The BBC has revealed that more than 1,700 cases involving abusive messages sent online or via text message reached Britain’s courts in 2012. The Freedom of Information request also revealed that nearly 600 charges were brought between January and May this year.
However, the Crown Prosecution Service (CPS) has failed to disclose how many of the cases brought resulted in a successful prosecution.
Under the Communications Act 2003, a person is guilty of an offence if they send “a message or other matter that is grossly offensive or of an indecent, obscene or menacing character” by means of an electronic communications network.
Like many other social media platforms, Twitter has its own rules which “explicitly bar direct, specific threats of violence against others”. However, without being able to review every tweet, there is a very real risk that even if a reporting button is introduced, it will be unable to cope with the flood of alerts. It is also unclear what action, if any, can and should be taken against rule-breakers.
In the workplace
Employers should take note of these worrying statistics and take action themselves against any online abuse by or against their employees. Sensible and clear policies and abuse reporting procedures can be effective in minimising the risk of harm (and potential liability) at the earliest opportinity.

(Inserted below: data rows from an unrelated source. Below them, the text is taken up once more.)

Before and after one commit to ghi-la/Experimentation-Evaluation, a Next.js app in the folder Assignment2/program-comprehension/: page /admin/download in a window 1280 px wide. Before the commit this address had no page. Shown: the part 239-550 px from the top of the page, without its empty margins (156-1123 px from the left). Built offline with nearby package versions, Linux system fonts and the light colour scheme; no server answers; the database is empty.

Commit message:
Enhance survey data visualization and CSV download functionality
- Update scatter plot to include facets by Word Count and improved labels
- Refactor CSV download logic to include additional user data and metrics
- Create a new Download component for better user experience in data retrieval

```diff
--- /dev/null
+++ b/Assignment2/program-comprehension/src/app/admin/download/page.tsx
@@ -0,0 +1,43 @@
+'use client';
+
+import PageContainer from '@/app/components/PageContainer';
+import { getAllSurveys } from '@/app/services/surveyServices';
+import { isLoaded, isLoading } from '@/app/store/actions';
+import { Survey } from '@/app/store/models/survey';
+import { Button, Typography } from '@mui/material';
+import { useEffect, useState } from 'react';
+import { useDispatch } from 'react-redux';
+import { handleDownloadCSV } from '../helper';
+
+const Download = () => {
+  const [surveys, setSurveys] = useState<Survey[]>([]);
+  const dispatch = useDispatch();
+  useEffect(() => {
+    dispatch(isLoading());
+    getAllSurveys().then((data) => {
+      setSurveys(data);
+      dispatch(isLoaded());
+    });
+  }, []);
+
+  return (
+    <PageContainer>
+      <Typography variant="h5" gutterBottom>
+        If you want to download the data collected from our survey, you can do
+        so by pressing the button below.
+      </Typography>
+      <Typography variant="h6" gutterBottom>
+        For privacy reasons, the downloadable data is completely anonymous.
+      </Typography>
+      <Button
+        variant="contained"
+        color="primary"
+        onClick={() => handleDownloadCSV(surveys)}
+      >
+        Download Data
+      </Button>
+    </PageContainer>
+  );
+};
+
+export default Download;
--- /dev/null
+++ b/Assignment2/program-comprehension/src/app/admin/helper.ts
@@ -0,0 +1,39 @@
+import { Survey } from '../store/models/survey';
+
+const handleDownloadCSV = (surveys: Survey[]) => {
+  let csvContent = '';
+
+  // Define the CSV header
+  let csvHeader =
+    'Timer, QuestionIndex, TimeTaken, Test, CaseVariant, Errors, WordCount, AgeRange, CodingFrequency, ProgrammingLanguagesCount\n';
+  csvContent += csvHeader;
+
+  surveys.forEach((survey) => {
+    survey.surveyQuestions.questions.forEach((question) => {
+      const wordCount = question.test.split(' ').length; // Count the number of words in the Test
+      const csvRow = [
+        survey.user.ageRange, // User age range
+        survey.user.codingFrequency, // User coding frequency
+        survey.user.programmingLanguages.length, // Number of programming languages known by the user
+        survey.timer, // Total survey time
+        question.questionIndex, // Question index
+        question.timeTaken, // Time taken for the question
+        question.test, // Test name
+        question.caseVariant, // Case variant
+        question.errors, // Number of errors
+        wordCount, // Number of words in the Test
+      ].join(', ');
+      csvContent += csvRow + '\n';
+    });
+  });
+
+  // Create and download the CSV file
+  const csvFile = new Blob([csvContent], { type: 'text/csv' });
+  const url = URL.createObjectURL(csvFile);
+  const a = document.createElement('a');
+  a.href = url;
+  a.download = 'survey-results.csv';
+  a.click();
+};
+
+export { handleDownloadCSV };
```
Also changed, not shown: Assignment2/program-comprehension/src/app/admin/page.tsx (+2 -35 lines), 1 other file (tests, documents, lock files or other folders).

Working with employees and creating an environment which is supportive and encourages reporting can limit the extent of abuse in many circumstances. However, employers must be dilligent and fair when considering any allegations of abuse, harassment or victimisation. Internal policies should always be followed and fair and reasonable investigations carried out.
There is a responsibility on all social media users to identify and report abuse. But with limited resources available to the Police and CPS, action will need to be taken at grassroots level to prevent any more harm from trolls and abusers of social media.